DATA FOR THIS EXERCISE Block Start

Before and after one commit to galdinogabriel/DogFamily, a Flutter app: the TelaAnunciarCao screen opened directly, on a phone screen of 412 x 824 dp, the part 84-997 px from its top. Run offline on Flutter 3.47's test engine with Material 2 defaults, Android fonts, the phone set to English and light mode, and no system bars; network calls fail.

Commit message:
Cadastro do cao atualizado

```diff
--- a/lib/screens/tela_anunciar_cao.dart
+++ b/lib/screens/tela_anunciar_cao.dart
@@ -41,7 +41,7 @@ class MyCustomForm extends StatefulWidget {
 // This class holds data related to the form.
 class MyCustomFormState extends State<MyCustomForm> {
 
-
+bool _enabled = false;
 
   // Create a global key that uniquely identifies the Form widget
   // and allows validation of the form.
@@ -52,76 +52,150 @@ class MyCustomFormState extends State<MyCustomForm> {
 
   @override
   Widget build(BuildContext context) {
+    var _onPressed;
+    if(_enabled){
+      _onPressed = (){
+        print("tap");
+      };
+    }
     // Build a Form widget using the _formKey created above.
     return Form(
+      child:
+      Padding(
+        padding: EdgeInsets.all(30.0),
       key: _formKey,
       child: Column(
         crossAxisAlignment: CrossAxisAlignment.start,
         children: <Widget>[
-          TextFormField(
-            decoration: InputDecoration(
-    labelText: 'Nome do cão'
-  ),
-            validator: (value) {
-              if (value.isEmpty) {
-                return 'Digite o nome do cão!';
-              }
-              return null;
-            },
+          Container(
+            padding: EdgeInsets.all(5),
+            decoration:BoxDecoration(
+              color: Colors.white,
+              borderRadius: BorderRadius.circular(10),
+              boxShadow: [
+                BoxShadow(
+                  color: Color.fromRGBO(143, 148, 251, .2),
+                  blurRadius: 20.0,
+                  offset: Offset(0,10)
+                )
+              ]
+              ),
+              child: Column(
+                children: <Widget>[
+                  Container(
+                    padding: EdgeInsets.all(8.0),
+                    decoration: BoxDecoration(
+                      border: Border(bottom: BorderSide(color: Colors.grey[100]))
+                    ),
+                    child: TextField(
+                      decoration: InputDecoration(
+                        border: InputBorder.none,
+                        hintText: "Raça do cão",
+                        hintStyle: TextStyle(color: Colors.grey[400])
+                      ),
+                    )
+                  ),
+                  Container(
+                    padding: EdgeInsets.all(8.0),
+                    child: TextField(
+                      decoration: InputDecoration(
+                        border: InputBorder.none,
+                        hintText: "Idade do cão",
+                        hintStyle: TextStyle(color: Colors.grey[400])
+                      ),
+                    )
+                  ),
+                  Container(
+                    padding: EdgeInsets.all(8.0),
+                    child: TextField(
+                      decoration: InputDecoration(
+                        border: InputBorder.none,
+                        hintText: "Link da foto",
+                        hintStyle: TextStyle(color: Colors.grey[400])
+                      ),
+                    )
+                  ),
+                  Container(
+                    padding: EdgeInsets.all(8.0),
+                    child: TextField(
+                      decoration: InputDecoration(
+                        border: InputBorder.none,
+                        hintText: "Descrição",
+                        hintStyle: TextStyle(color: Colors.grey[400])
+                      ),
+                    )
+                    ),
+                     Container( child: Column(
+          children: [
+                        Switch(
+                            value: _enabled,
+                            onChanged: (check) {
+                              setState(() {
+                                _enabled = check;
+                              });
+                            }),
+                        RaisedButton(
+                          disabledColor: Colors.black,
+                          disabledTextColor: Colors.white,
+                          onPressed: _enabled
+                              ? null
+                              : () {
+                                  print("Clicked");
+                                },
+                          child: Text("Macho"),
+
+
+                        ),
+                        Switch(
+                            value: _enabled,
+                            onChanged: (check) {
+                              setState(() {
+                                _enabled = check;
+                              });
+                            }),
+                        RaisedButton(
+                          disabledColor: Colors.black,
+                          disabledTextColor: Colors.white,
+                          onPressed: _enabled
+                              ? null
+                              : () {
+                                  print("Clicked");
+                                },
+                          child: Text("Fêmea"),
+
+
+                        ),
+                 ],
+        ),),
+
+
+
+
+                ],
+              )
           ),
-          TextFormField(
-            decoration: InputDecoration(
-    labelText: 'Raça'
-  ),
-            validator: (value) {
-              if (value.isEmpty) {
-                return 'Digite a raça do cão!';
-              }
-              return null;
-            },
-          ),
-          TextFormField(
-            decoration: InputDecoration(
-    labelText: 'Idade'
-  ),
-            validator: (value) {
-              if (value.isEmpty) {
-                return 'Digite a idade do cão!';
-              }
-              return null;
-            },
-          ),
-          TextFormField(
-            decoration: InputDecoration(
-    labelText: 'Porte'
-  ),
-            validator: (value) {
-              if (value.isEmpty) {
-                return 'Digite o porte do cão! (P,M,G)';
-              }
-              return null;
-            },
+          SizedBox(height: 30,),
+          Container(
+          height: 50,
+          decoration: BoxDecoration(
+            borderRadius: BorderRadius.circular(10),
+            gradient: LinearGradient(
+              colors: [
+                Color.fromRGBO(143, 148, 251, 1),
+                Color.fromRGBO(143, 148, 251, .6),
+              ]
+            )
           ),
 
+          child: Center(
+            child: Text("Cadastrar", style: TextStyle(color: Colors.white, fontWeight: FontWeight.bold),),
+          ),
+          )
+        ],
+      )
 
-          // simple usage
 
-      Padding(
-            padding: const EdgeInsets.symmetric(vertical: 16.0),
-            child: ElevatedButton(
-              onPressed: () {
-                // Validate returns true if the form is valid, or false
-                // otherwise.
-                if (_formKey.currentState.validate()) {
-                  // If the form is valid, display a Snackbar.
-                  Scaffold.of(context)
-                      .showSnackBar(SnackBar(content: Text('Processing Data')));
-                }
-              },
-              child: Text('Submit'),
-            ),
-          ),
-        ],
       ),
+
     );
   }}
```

DATA FOR THIS EXERCISE Block End

__PROBLEM STATEMENT__.
Every line of the entries above that includes "hintText" should be copied.

__EXPECTED OUTPUT__.
+                        hintText: "Raça do cão",
+                        hintText: "Idade do cão",
+                        hintText: "Link da foto",
+                        hintText: "Descrição",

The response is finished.